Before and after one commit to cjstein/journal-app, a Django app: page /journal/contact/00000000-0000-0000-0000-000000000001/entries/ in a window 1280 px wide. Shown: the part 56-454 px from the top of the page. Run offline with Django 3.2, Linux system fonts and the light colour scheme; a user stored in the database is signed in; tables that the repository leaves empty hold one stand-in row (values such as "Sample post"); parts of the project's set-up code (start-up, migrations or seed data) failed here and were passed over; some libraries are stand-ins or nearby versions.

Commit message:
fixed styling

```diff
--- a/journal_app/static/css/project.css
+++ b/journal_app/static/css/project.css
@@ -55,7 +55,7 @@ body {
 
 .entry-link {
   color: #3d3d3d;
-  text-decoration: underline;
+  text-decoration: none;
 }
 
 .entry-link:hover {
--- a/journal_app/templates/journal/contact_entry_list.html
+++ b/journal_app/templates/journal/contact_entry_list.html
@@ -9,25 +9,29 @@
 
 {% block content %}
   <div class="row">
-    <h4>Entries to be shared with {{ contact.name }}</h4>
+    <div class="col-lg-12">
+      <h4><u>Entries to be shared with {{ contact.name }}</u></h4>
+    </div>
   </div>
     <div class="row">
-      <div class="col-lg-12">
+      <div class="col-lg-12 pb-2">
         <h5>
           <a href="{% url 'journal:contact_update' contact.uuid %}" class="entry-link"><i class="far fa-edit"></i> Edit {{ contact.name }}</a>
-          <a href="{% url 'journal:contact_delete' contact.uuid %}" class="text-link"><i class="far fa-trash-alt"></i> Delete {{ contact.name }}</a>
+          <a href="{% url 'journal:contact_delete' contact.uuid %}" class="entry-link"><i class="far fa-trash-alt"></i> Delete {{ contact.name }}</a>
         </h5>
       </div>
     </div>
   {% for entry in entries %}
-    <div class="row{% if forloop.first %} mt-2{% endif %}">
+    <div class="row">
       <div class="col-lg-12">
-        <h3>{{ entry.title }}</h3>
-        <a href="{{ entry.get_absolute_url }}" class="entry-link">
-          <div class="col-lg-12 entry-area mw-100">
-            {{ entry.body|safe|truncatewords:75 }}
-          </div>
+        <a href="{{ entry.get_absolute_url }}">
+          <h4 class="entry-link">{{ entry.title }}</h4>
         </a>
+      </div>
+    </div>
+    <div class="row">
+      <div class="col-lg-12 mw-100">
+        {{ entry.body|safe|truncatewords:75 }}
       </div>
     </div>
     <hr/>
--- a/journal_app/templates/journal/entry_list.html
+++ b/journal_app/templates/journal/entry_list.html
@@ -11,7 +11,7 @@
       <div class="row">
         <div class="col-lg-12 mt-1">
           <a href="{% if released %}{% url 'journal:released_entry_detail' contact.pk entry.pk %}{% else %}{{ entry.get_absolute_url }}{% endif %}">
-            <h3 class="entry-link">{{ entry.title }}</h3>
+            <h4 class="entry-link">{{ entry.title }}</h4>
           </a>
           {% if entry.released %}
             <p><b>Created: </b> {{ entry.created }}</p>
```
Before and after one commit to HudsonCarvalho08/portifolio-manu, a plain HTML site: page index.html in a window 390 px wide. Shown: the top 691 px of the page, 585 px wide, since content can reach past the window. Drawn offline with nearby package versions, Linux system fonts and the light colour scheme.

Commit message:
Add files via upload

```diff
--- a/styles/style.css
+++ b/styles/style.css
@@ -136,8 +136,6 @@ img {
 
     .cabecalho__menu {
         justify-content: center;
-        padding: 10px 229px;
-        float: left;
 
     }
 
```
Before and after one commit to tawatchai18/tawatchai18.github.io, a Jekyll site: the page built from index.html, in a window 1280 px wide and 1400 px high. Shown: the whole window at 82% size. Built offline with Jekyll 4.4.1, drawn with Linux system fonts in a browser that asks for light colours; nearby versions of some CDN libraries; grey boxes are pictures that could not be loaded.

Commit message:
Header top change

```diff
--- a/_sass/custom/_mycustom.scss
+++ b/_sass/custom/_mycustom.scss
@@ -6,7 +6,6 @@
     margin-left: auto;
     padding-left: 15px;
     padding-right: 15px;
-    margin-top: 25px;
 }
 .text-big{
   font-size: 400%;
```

**********

■ **WHAT YOU SHOULD DO**
Every line in the records above with "href" in it adds one to the count; give that count and nothing else.

■ **REPLY TO THE EXERCISE**
6